Compared to other ancient cultures found in the British Isles, the number of Welsh surnames are relatively few, but there are an inordinately large number of spelling variations. These spelling variations began almost as soon as surname usage became common. As a result, people could not specify how to spell their own names leaving the specific recording up to the individual scribe or priest. Those recorders would then spell the names as they heard them, causing many different variations. Later, many Welsh names were recorded in English. This transliteration process was extremely imprecise since the Brythonic Celtic language of the Welsh used many sounds the English language was not accustomed to. Finally, some variations occurred by the individual's design: a branch loyalty within a family, a religious adherence, or even patriotic affiliations were indicated by spelling variations of one's name.
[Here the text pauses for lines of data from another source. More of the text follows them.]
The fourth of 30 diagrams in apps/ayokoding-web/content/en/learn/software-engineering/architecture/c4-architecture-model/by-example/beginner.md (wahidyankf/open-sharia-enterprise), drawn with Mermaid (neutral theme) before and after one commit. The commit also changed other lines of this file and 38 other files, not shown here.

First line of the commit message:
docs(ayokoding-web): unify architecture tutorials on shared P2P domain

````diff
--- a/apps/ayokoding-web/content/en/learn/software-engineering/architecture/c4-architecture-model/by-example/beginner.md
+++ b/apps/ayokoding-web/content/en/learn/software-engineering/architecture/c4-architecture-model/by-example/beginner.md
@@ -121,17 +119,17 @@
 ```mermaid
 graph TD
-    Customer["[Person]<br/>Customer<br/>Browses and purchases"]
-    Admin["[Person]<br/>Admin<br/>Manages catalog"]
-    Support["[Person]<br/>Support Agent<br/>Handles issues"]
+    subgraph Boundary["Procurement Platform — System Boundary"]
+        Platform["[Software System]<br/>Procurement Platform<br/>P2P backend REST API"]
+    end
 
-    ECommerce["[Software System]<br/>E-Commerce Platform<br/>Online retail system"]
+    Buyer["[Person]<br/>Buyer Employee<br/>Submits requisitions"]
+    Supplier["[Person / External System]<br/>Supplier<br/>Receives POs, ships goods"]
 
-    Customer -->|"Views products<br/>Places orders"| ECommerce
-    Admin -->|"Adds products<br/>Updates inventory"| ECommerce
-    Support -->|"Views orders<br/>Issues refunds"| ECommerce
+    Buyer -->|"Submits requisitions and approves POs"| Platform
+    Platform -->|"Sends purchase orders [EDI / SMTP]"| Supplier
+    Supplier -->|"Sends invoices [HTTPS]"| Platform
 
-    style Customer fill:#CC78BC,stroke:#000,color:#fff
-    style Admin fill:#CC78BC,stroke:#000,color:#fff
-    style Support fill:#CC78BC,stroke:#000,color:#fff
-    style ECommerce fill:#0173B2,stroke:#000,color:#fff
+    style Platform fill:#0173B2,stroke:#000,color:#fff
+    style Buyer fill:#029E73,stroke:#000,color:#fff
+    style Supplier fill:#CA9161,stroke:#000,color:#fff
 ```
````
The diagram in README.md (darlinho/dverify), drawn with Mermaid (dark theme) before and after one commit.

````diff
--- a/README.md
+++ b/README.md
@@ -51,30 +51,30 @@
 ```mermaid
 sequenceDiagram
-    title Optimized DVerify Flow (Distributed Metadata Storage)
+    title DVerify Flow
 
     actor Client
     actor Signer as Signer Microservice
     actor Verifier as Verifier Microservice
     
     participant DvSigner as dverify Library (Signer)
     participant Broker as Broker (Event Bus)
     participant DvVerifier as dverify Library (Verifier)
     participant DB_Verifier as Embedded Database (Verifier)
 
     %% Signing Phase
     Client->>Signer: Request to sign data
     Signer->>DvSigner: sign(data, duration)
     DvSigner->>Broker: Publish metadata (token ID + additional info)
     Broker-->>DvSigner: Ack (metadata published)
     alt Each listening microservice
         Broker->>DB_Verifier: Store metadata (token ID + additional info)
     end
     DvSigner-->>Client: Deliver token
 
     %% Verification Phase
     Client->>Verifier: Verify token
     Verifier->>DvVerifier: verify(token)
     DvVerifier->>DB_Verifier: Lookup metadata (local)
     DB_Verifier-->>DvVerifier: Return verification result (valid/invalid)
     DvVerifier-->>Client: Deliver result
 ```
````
The Goggans name over the years has been spelled Cogan, Cogen, Coogan, Coogen, Coogin, Coggan, Coggen, Coggin, Coggins, Gogan, Goggin and many more.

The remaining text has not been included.